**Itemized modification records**
......
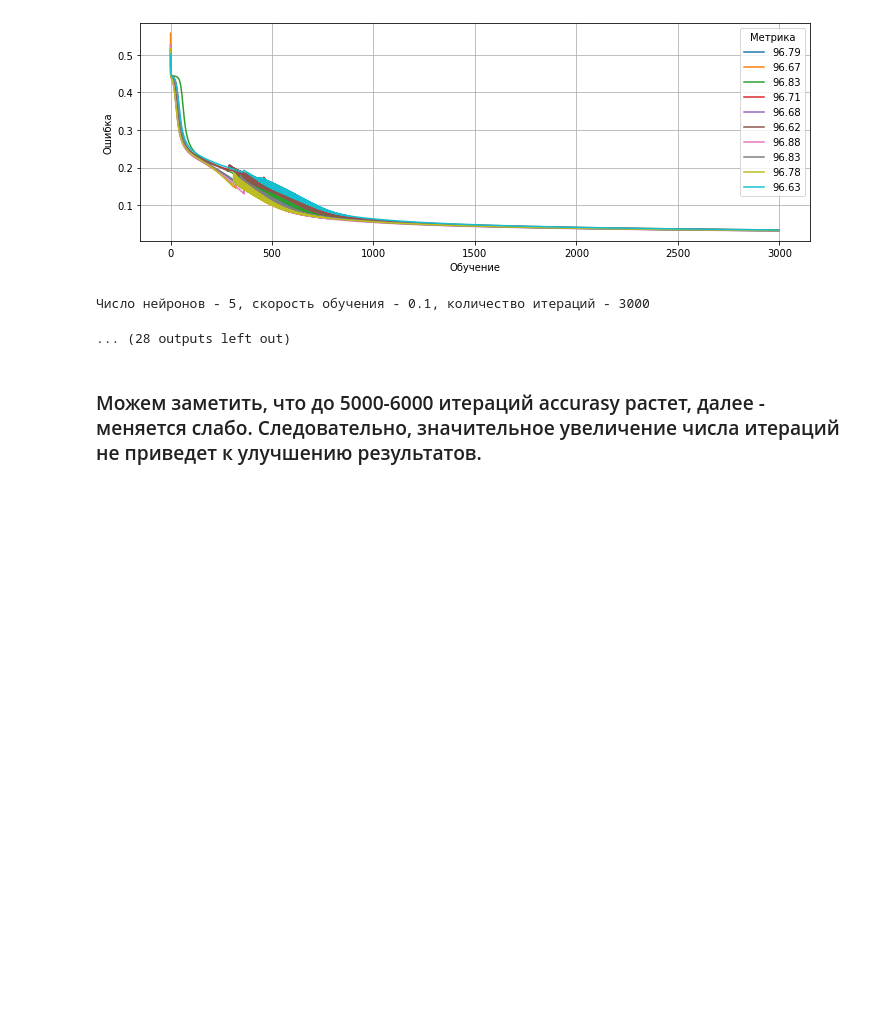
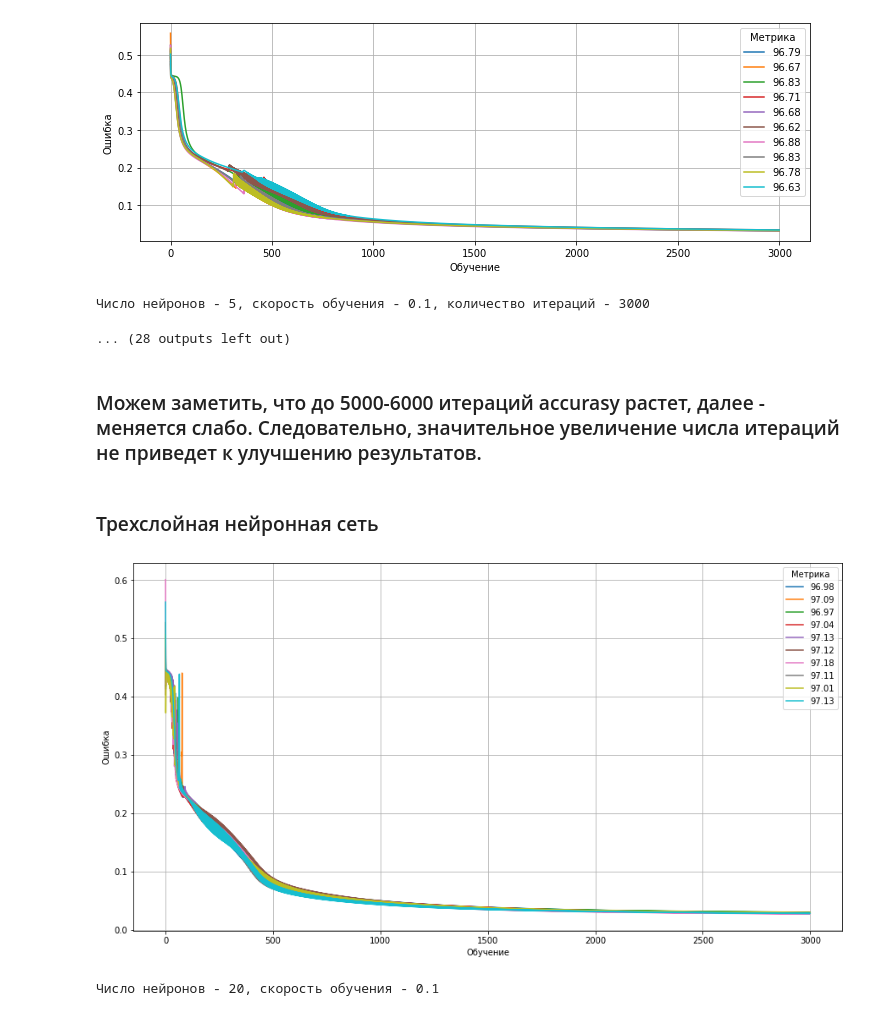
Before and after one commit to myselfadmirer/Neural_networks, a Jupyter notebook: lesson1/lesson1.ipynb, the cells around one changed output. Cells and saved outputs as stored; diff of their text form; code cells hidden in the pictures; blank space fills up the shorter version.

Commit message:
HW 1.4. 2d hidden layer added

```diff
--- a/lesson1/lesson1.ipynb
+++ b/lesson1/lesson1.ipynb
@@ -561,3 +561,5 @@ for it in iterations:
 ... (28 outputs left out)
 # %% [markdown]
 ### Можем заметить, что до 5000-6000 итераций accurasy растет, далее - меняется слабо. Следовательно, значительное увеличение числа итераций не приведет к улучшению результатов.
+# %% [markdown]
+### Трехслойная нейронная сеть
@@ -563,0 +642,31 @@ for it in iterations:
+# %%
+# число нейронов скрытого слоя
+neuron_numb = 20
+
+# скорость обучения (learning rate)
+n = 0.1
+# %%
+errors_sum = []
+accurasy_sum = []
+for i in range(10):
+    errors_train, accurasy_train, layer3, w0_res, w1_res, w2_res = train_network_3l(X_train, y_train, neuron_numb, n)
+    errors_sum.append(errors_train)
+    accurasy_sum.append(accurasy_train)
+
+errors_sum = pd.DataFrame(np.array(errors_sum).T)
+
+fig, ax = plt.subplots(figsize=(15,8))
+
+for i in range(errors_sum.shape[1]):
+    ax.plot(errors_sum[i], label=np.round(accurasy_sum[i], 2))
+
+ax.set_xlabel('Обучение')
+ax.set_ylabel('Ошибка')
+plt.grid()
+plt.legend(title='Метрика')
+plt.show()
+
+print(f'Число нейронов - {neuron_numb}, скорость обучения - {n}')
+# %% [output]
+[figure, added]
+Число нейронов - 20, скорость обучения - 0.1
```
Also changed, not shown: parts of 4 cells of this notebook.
......
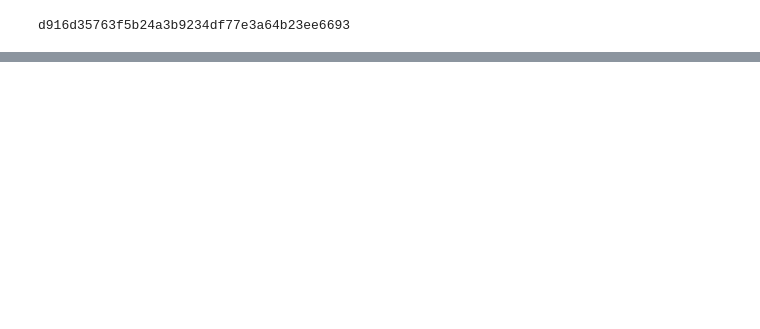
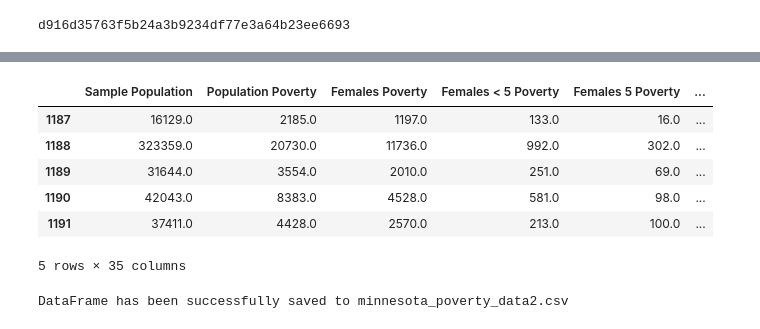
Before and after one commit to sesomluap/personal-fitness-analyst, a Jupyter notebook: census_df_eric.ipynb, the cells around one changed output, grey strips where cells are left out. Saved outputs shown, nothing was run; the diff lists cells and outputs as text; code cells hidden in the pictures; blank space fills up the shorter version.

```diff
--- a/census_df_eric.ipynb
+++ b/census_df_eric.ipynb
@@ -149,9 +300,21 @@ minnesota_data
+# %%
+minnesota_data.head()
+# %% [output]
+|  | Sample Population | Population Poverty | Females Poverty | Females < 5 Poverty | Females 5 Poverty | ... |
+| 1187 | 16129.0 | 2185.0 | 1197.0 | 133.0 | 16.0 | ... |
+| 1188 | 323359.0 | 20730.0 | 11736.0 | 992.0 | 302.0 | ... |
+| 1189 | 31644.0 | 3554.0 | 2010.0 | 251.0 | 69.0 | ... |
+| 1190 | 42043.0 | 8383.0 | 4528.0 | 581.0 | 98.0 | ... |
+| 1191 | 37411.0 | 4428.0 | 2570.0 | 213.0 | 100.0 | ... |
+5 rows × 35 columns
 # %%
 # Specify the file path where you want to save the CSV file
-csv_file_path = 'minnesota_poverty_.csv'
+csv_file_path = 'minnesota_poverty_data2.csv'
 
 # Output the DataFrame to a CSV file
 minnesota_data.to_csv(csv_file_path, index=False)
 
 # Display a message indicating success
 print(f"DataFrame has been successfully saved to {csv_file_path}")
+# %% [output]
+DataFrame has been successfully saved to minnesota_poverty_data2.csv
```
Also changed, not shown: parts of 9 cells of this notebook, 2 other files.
......
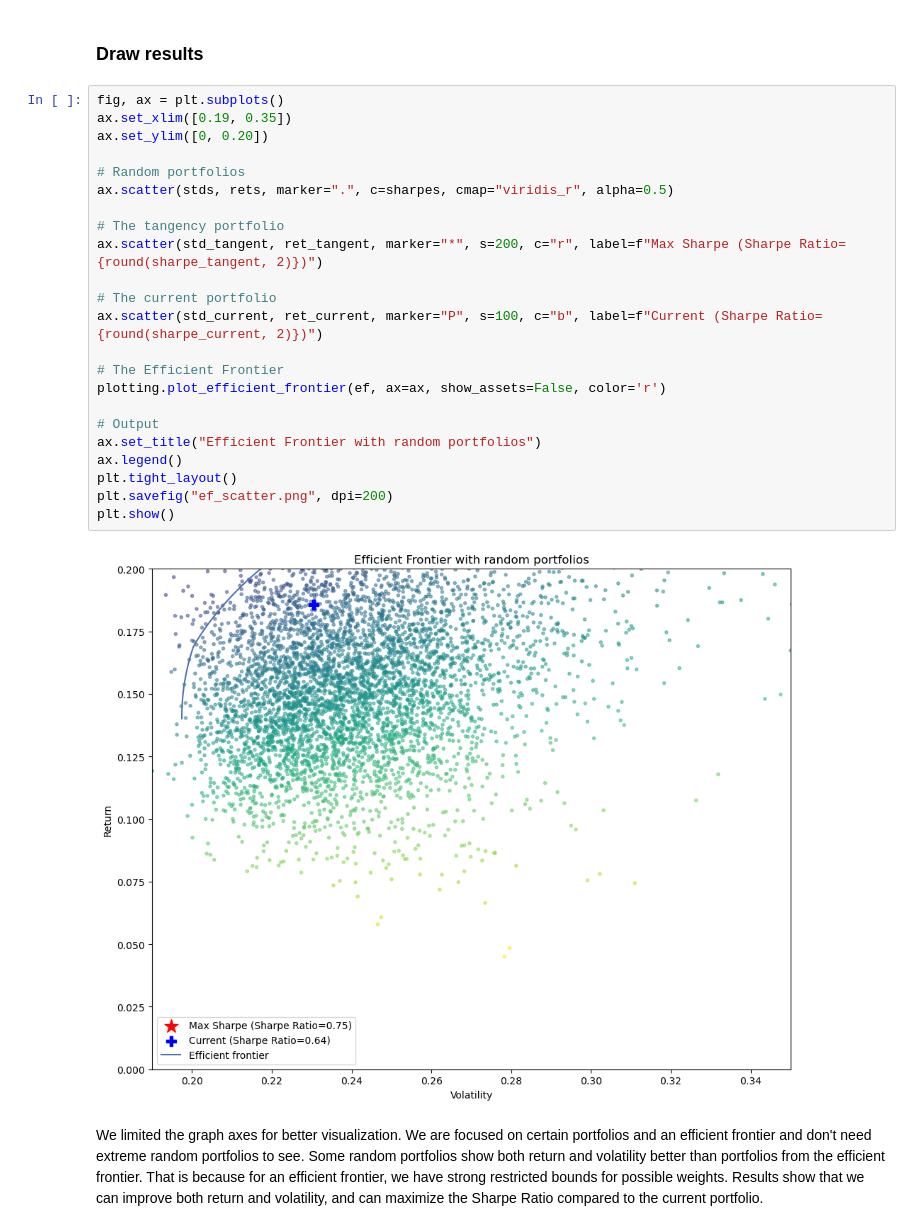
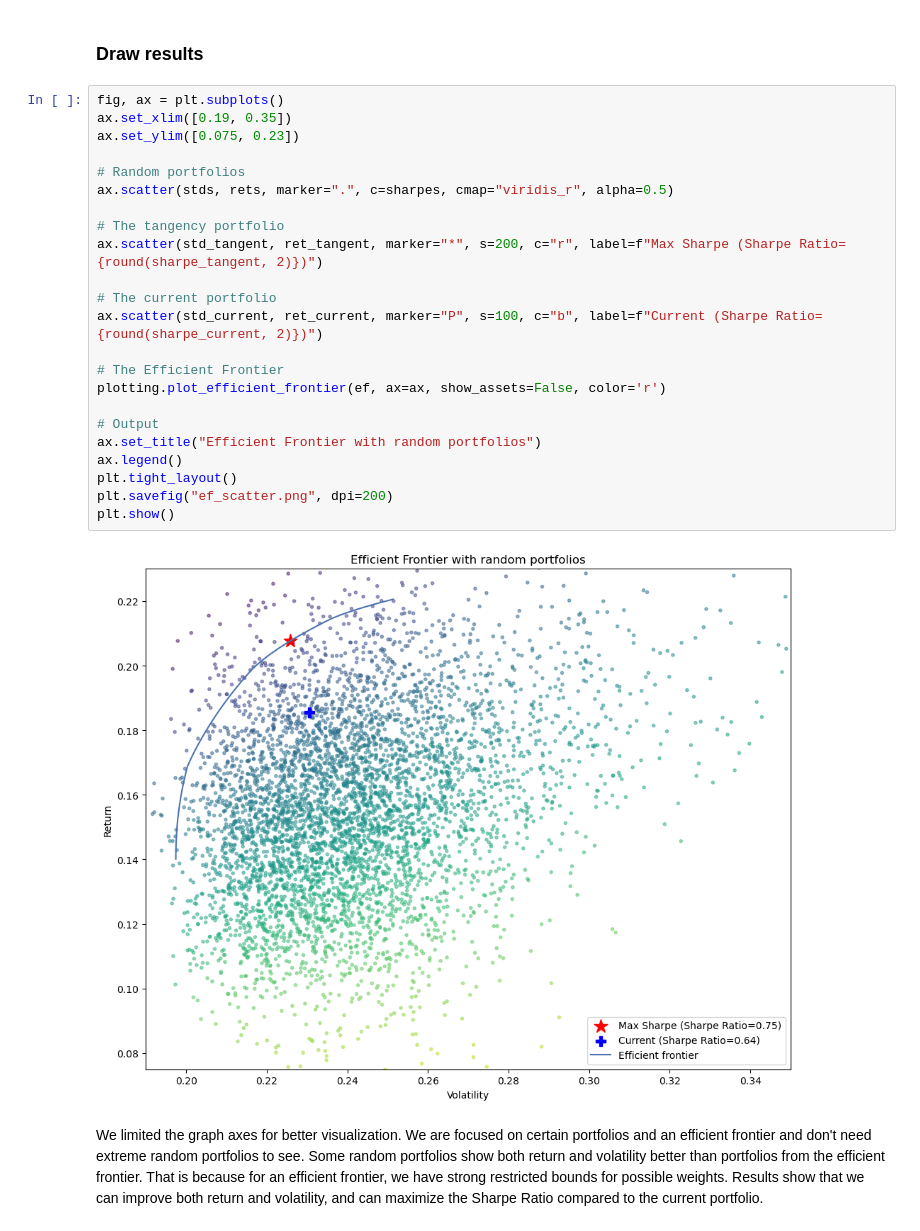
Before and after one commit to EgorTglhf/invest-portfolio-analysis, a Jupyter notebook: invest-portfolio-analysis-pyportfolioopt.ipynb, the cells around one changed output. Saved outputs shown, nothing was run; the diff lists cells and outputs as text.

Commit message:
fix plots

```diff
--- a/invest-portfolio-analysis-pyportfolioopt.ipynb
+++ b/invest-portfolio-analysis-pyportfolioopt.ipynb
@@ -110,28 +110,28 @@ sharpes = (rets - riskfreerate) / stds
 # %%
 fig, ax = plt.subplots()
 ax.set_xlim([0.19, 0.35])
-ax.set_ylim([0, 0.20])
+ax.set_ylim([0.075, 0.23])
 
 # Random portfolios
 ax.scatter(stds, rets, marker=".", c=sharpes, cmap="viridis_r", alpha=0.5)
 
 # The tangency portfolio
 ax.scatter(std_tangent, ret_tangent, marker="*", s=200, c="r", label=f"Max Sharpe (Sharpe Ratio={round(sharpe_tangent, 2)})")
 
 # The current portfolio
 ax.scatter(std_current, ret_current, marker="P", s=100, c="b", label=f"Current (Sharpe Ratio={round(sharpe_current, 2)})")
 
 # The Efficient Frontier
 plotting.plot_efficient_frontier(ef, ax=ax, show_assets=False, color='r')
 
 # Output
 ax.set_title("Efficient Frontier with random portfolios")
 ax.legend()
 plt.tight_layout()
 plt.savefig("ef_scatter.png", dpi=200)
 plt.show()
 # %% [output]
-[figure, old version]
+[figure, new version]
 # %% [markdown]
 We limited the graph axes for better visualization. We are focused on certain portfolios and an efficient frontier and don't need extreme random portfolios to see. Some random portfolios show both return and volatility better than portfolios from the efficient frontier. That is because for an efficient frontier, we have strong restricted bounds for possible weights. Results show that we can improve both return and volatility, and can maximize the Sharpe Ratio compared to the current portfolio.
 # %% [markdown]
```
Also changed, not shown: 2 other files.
......
**Goal of the exercise**
If a line of the records holds the word "Also", count it; report only the total.

**Answer section**
3